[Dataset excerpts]

- - - - -

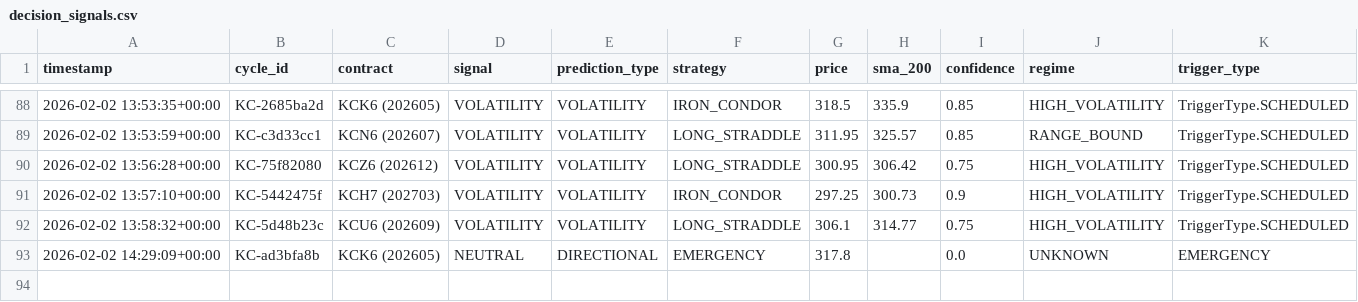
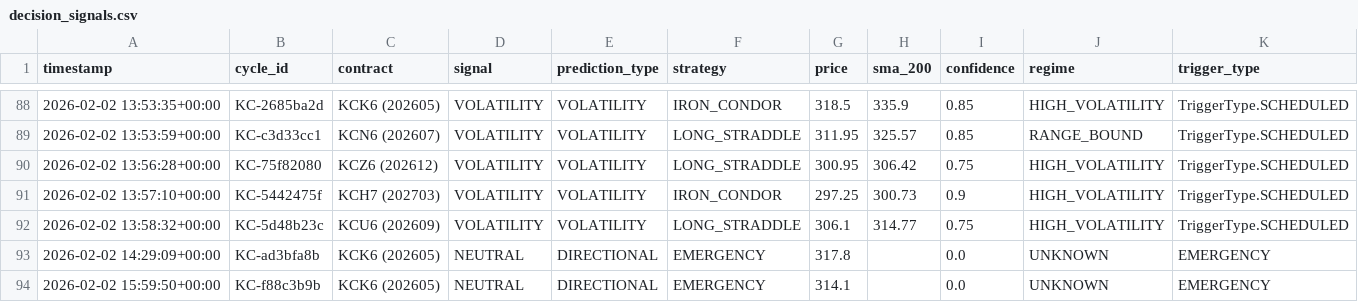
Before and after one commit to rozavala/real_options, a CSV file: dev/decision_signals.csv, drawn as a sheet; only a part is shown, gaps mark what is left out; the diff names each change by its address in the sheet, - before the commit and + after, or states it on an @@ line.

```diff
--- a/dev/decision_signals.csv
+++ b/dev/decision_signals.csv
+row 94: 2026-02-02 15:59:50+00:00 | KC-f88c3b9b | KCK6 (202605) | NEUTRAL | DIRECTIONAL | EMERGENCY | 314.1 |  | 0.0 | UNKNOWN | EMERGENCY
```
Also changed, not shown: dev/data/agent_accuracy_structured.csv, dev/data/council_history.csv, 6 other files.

- - - - -

## Action item
Print each of the records above exactly as written, leaving no picture in the copy.

## Output
Before and after one commit to rozavala/real_options, a CSV file: dev/decision_signals.csv, drawn as a sheet; only a part is shown, gaps mark what is left out; the diff names each change by its address in the sheet, - before the commit and + after, or states it on an @@ line.

```diff
--- a/dev/decision_signals.csv
+++ b/dev/decision_signals.csv
+row 94: 2026-02-02 15:59:50+00:00 | KC-f88c3b9b | KCK6 (202605) | NEUTRAL | DIRECTIONAL | EMERGENCY | 314.1 |  | 0.0 | UNKNOWN | EMERGENCY
```
Also changed, not shown: dev/data/agent_accuracy_structured.csv, dev/data/council_history.csv, 6 other files.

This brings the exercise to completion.